> _SOURCE RECORDS_

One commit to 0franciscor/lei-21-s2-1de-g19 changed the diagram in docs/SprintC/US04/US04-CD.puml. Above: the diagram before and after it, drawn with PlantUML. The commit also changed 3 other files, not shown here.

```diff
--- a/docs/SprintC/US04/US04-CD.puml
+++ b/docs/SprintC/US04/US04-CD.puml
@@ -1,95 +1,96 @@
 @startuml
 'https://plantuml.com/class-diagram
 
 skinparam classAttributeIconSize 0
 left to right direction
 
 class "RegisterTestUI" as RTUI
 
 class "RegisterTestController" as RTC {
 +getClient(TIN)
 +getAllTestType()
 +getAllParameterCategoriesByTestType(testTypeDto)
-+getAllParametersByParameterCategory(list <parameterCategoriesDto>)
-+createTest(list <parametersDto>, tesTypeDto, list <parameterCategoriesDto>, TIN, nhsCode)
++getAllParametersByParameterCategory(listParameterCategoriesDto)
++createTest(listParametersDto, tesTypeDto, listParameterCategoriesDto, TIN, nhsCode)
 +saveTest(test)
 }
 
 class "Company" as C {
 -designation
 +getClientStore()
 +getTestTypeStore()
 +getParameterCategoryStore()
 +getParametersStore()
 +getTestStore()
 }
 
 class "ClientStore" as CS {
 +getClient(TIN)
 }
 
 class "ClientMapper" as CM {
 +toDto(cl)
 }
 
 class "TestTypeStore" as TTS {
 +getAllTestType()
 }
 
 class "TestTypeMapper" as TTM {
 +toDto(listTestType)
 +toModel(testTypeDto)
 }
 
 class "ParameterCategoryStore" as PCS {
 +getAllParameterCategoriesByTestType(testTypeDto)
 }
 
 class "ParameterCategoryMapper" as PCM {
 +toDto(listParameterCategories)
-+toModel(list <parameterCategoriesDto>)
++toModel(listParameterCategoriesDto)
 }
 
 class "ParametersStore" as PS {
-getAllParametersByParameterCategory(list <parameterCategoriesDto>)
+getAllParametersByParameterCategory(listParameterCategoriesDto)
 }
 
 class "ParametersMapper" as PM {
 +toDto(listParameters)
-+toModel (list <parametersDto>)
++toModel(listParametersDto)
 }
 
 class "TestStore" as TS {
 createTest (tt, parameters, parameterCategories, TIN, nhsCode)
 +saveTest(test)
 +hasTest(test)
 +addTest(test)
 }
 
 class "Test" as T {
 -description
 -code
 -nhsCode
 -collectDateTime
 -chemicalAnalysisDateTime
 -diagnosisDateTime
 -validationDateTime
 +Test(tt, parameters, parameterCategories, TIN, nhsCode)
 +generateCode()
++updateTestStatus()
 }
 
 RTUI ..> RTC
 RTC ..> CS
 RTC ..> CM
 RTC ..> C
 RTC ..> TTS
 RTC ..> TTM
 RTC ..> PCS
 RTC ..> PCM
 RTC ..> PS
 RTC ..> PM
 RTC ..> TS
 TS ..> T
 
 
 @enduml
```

> _DIRECTIONS FOR THIS TASK_
Your answer should repeat every entry exactly.

> _ANSWER SECTION_
One commit to 0franciscor/lei-21-s2-1de-g19 changed the diagram in docs/SprintC/US04/US04-CD.puml. Above: the diagram before and after it, drawn with PlantUML. The commit also changed 3 other files, not shown here.

```diff
--- a/docs/SprintC/US04/US04-CD.puml
+++ b/docs/SprintC/US04/US04-CD.puml
@@ -1,95 +1,96 @@
 @startuml
 'https://plantuml.com/class-diagram
 
 skinparam classAttributeIconSize 0
 left to right direction
 
 class "RegisterTestUI" as RTUI
 
 class "RegisterTestController" as RTC {
 +getClient(TIN)
 +getAllTestType()
 +getAllParameterCategoriesByTestType(testTypeDto)
-+getAllParametersByParameterCategory(list <parameterCategoriesDto>)
-+createTest(list <parametersDto>, tesTypeDto, list <parameterCategoriesDto>, TIN, nhsCode)
++getAllParametersByParameterCategory(listParameterCategoriesDto)
++createTest(listParametersDto, tesTypeDto, listParameterCategoriesDto, TIN, nhsCode)
 +saveTest(test)
 }
 
 class "Company" as C {
 -designation
 +getClientStore()
 +getTestTypeStore()
 +getParameterCategoryStore()
 +getParametersStore()
 +getTestStore()
 }
 
 class "ClientStore" as CS {
 +getClient(TIN)
 }
 
 class "ClientMapper" as CM {
 +toDto(cl)
 }
 
 class "TestTypeStore" as TTS {
 +getAllTestType()
 }
 
 class "TestTypeMapper" as TTM {
 +toDto(listTestType)
 +toModel(testTypeDto)
 }
 
 class "ParameterCategoryStore" as PCS {
 +getAllParameterCategoriesByTestType(testTypeDto)
 }
 
 class "ParameterCategoryMapper" as PCM {
 +toDto(listParameterCategories)
-+toModel(list <parameterCategoriesDto>)
++toModel(listParameterCategoriesDto)
 }
 
 class "ParametersStore" as PS {
-getAllParametersByParameterCategory(list <parameterCategoriesDto>)
+getAllParametersByParameterCategory(listParameterCategoriesDto)
 }
 
 class "ParametersMapper" as PM {
 +toDto(listParameters)
-+toModel (list <parametersDto>)
++toModel(listParametersDto)
 }
 
 class "TestStore" as TS {
 createTest (tt, parameters, parameterCategories, TIN, nhsCode)
 +saveTest(test)
 +hasTest(test)
 +addTest(test)
 }
 
 class "Test" as T {
 -description
 -code
 -nhsCode
 -collectDateTime
 -chemicalAnalysisDateTime
 -diagnosisDateTime
 -validationDateTime
 +Test(tt, parameters, parameterCategories, TIN, nhsCode)
 +generateCode()
++updateTestStatus()
 }
 
 RTUI ..> RTC
 RTC ..> CS
 RTC ..> CM
 RTC ..> C
 RTC ..> TTS
 RTC ..> TTM
 RTC ..> PCS
 RTC ..> PCM
 RTC ..> PS
 RTC ..> PM
 RTC ..> TS
 TS ..> T
 
 
 @enduml
```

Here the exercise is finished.